## Exercise description
Take each line from the entries that holds "data" and copy it out.

## Information given
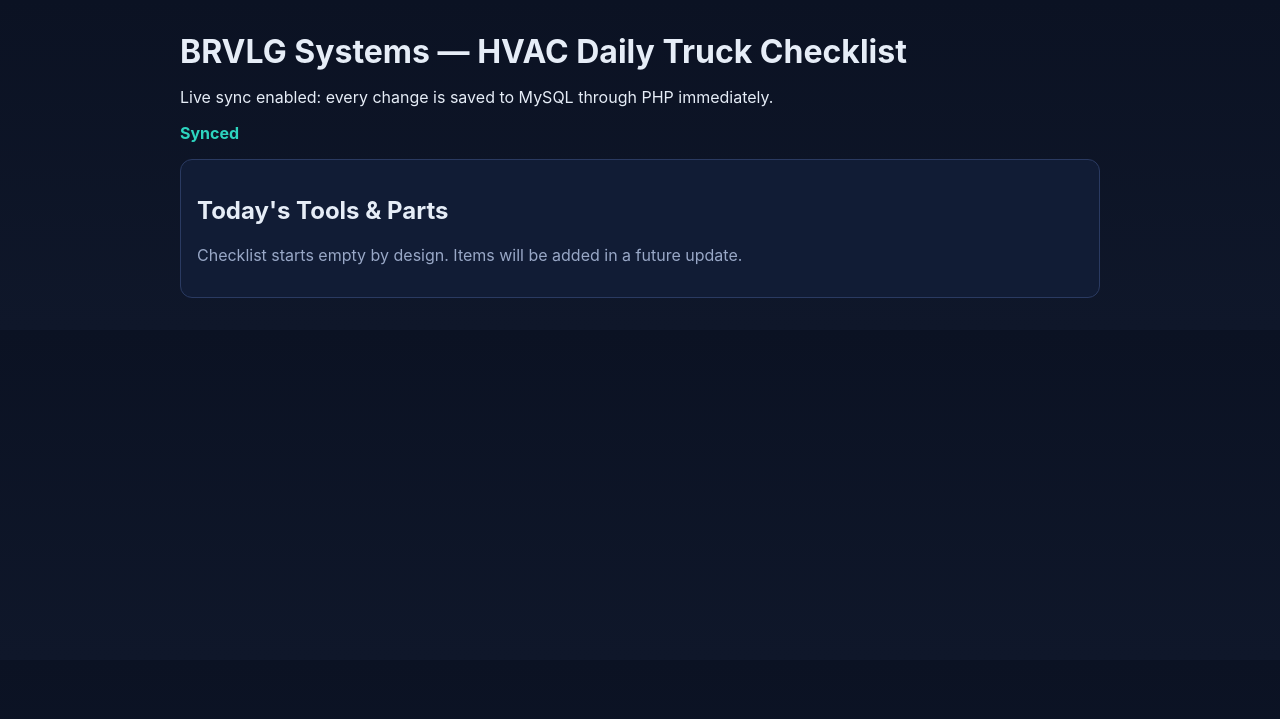
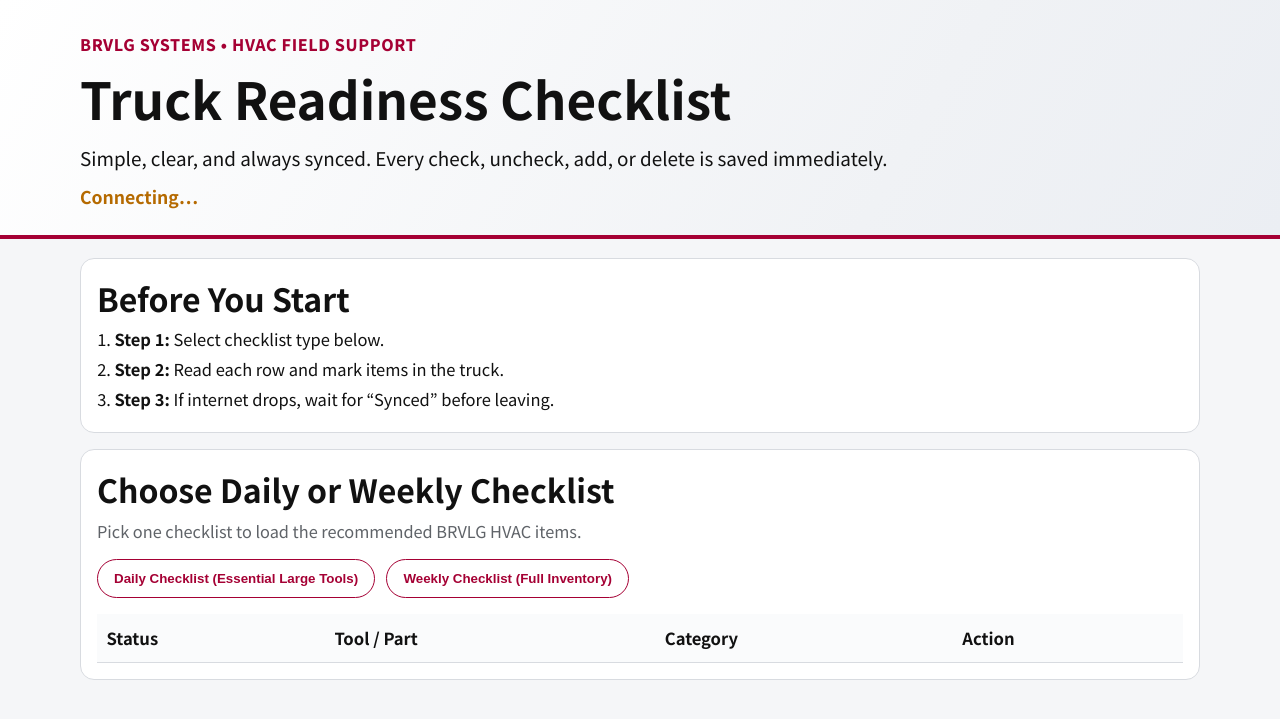
Before and after one commit to Galos12/check, a PHP site: page / in a window 1280 px wide. Shown: the top 719 px of the page. Run offline with PHP 8.4, Linux system fonts and the light colour scheme; data that the repository does not hold is empty.

Commit message:
Upgrade HVAC checklist UX with daily/weekly guided flows

```diff
--- a/api/checklist.php
+++ b/api/checklist.php
@@ -16,24 +16,28 @@ require __DIR__ . '/db.php';
 
 $method = $_SERVER['REQUEST_METHOD'];
 $id = isset($_GET['id']) ? (int) $_GET['id'] : null;
+$listType = isset($_GET['type']) && in_array($_GET['type'], ['daily', 'weekly'], true) ? $_GET['type'] : 'daily';
 $body = json_decode(file_get_contents('php://input') ?: '{}', true) ?? [];
 
 if ($method === 'GET') {
-    $stmt = $pdo->query('SELECT id, name, checked FROM checklist_items ORDER BY id DESC');
+    $stmt = $pdo->prepare('SELECT id, list_type, name, category, checked FROM checklist_items WHERE list_type = :list_type ORDER BY id DESC');
+    $stmt->execute(['list_type' => $listType]);
     echo json_encode(['items' => $stmt->fetchAll()]);
     exit;
 }
 
 if ($method === 'POST') {
     $name = trim((string) ($body['name'] ?? ''));
+    $category = trim((string) ($body['category'] ?? 'General'));
+    $requestType = in_array(($body['list_type'] ?? ''), ['daily', 'weekly'], true) ? $body['list_type'] : $listType;
     if ($name === '') {
         http_response_code(422);
         echo json_encode(['error' => 'Name is required']);
         exit;
     }
-    $stmt = $pdo->prepare('INSERT INTO checklist_items (name, checked) VALUES (:name, 0)');
-    $stmt->execute(['name' => $name]);
-    echo json_encode(['id' => (int) $pdo->lastInsertId(), 'name' => $name, 'checked' => 0]);
+    $stmt = $pdo->prepare('INSERT INTO checklist_items (list_type, name, category, checked) VALUES (:list_type, :name, :category, 0)');
+    $stmt->execute(['list_type' => $requestType, 'name' => $name, 'category' => $category]);
+    echo json_encode(['id' => (int) $pdo->lastInsertId(), 'list_type' => $requestType, 'name' => $name, 'category' => $category, 'checked' => 0]);
     exit;
 }
 
--- a/api/schema.sql
+++ b/api/schema.sql
@@ -1,6 +1,8 @@
 CREATE TABLE IF NOT EXISTS checklist_items (
   id INT AUTO_INCREMENT PRIMARY KEY,
+  list_type ENUM('daily','weekly') NOT NULL DEFAULT 'daily',
   name VARCHAR(140) NOT NULL,
+  category VARCHAR(80) NOT NULL DEFAULT 'General',
   checked TINYINT(1) NOT NULL DEFAULT 0,
   created_at TIMESTAMP DEFAULT CURRENT_TIMESTAMP
 );
--- a/index.html
+++ b/index.html
@@ -3,32 +3,63 @@
   <head>
     <meta charset="UTF-8" />
     <meta name="viewport" content="width=device-width, initial-scale=1.0" />
-    <title>BRVLG HVAC Daily Truck Checklist</title>
+    <title>BRVLG HVAC Technician Checklist</title>
+    <link rel="preconnect" href="https://fonts.googleapis.com" />
+    <link rel="preconnect" href="https://fonts.gstatic.com" crossorigin />
+    <link href="https://fonts.googleapis.com/css2?family=Noto+Sans+KR:wght@400;500;700;800&display=swap" rel="stylesheet" />
     <link rel="stylesheet" href="styles.css" />
   </head>
   <body>
-    <header class="header">
-      <h1>BRVLG Systems — HVAC Daily Truck Checklist</h1>
-      <p>Live sync enabled: every change is saved to MySQL through PHP immediately.</p>
-      <div id="sync-status" aria-live="polite">Connecting…</div>
+    <header class="hero">
+      <div class="hero-inner">
+        <p class="badge">BRVLG SYSTEMS • HVAC FIELD SUPPORT</p>
+        <h1>Truck Readiness Checklist</h1>
+        <p class="lead">Simple, clear, and always synced. Every check, uncheck, add, or delete is saved immediately.</p>
+        <div id="sync-status" class="sync status-warn" aria-live="polite">Connecting…</div>
+      </div>
     </header>
 
     <main class="container">
+      <section class="card tips">
+        <h2>Before You Start</h2>
+        <ol>
+          <li><strong>Step 1:</strong> Select checklist type below.</li>
+          <li><strong>Step 2:</strong> Read each row and mark items in the truck.</li>
+          <li><strong>Step 3:</strong> If internet drops, wait for “Synced” before leaving.</li>
+        </ol>
+      </section>
+
       <section class="card">
-        <h2>Today's Tools & Parts</h2>
-        <p class="muted">Checklist starts empty by design. Items will be added in a future update.</p>
-        <ul id="checklist" class="checklist" aria-live="polite"></ul>
+        <h2 id="checklist-title">Choose Daily or Weekly Checklist</h2>
+        <p class="muted" id="checklist-subtitle">Pick one checklist to load the recommended BRVLG HVAC items.</p>
+        <div class="choice-row" role="group" aria-label="Checklist type">
+          <button class="choice-btn" data-type="daily">Daily Checklist (Essential Large Tools)</button>
+          <button class="choice-btn" data-type="weekly">Weekly Checklist (Full Inventory)</button>
+        </div>
+
+        <div class="table-wrap">
+          <table>
+            <thead>
+              <tr>
+                <th>Status</th>
+                <th>Tool / Part</th>
+                <th>Category</th>
+                <th>Action</th>
+              </tr>
+            </thead>
+            <tbody id="checklist"></tbody>
+          </table>
+        </div>
       </section>
     </main>
 
     <template id="item-template">
-      <li class="item" data-id="">
-        <label>
-          <input type="checkbox" class="item-check" />
-          <span class="item-name"></span>
-        </label>
-        <button class="delete-btn" type="button">Delete</button>
-      </li>
+      <tr data-id="">
+        <td><input type="checkbox" class="item-check" /></td>
+        <td class="item-name"></td>
+        <td class="item-category"></td>
+        <td><button class="delete-btn" type="button">Delete</button></td>
+      </tr>
     </template>
 
     <script src="script.js"></script>
--- a/styles.css
+++ b/styles.css
@@ -1,53 +1,61 @@
 :root {
-  --bg: #0f172a;
-  --card: #111c35;
-  --text: #e6edf7;
-  --muted: #99a8c7;
-  --ok: #2dd4bf;
-  --warn: #f59e0b;
-  --err: #ef4444;
-  --line: #2a3a61;
+  --bg: #f5f6f8;
+  --text: #111;
+  --muted: #5f6368;
+  --brand: #a50034;
+  --brand-dark: #7d0028;
+  --line: #d8dbe0;
+  --ok: #008a4e;
+  --warn: #b56a00;
+  --err: #b00020;
+  --white: #fff;
 }
-
 * { box-sizing: border-box; }
 body {
   margin: 0;
-  font-family: Inter, system-ui, Arial, sans-serif;
-  background: linear-gradient(180deg, #0b1223, var(--bg));
+  font-family: 'Noto Sans KR', Arial, sans-serif;
   color: var(--text);
+  background: var(--bg);
 }
-.header, .container { width: min(920px, 92vw); margin: 0 auto; }
-.header { padding: 2rem 0 1rem; }
-.header h1 { margin: 0 0 .4rem; }
-#sync-status { font-weight: 700; margin-top: .6rem; color: var(--warn); }
-.container { padding-bottom: 2rem; }
-.card {
-  background: var(--card);
-  border: 1px solid var(--line);
-  border-radius: 12px;
-  padding: 1rem;
+.hero {
+  background: linear-gradient(120deg, #ffffff 0%, #f0f2f5 70%, #ebeef3 100%);
+  border-bottom: 4px solid var(--brand);
+  animation: fadeIn .45s ease-out;
 }
-.muted { color: var(--muted); }
-.checklist { list-style: none; padding: 0; margin: 1rem 0 0; display: grid; gap: .6rem; }
-.item {
-  display: flex;
-  justify-content: space-between;
-  align-items: center;
-  gap: .8rem;
-  border: 1px solid var(--line);
-  border-radius: 10px;
-  padding: .65rem .8rem;
-}
-.item label { display: flex; align-items: center; gap: .55rem; }
-.item-check { width: 18px; height: 18px; }
-.delete-btn {
-  border: 1px solid var(--line);
-  background: transparent;
-  color: #ffb4b4;
-  border-radius: 8px;
-  padding: .35rem .55rem;
+@keyframes fadeIn { from { opacity: 0; transform: translateY(8px);} to {opacity:1;transform:none;} }
+.hero-inner, .container { width: min(1120px, 94vw); margin: 0 auto; }
+.hero-inner { padding: 2rem 0 1.6rem; }
+.badge { color: var(--brand); font-weight: 800; letter-spacing: .04em; margin: 0; }
+h1 { font-size: clamp(2rem, 4.8vw, 3.2rem); margin: .3rem 0 .6rem; }
+.lead { font-size: 1.18rem; margin: 0; }
+.sync { margin-top: .8rem; font-weight: 700; font-size: 1.1rem; }
+
+.container { padding: 1.2rem 0 2rem; display: grid; gap: 1rem; }
+.card { background: var(--white); border: 1px solid var(--line); border-radius: 14px; padding: 1rem; }
+h2 { margin: 0 0 .4rem; font-size: clamp(1.25rem, 3vw, 2rem); }
+.muted { color: var(--muted); margin-top: .2rem; font-size: 1.02rem; }
+.tips ol { margin: .4rem 0 0 1.1rem; padding: 0; }
+.tips li { margin: .35rem 0; font-size: 1.03rem; }
+.choice-row { display: flex; flex-wrap: wrap; gap: .7rem; margin: .8rem 0 1rem; }
+.choice-btn {
+  border: 1px solid var(--brand);
+  background: var(--white);
+  color: var(--brand);
+  border-radius: 999px;
+  padding: .7rem 1rem;
+  font-weight: 700;
   cursor: pointer;
 }
-.status-ok { color: var(--ok) !important; }
-.status-warn { color: var(--warn) !important; }
-.status-err { color: var(--err) !important; }
+.choice-btn.active, .choice-btn:hover { background: var(--brand); color: var(--white); }
+.table-wrap { overflow-x: auto; }
+table { width: 100%; border-collapse: collapse; min-width: 760px; }
+th, td { border-bottom: 1px solid var(--line); padding: .75rem .6rem; text-align: left; font-size: 1.02rem; }
+th { background: #fafbfc; font-size: 1.04rem; }
+.item-check { width: 20px; height: 20px; }
+.delete-btn { border: 1px solid #f0b2c6; color: var(--brand-dark); background: #fff7fa; border-radius: 8px; padding: .35rem .6rem; }
+.status-ok { color: var(--ok); }
+.status-warn { color: var(--warn); }
+.status-err { color: var(--err); }
+@media (max-width: 640px) {
+  .lead, .muted, .tips li, th, td { font-size: .98rem; }
+}
```
Also changed, not shown: script.js (+61 -22 lines).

## Result for this task
Before and after one commit to Galos12/check, a PHP site: page / in a window 1280 px wide. Shown: the top 719 px of the page. Run offline with PHP 8.4, Linux system fonts and the light colour scheme; data that the repository does not hold is empty.
+          <button class="choice-btn" data-type="daily">Daily Checklist (Essential Large Tools)</button>
+          <button class="choice-btn" data-type="weekly">Weekly Checklist (Full Inventory)</button>
-      <li class="item" data-id="">
+      <tr data-id="">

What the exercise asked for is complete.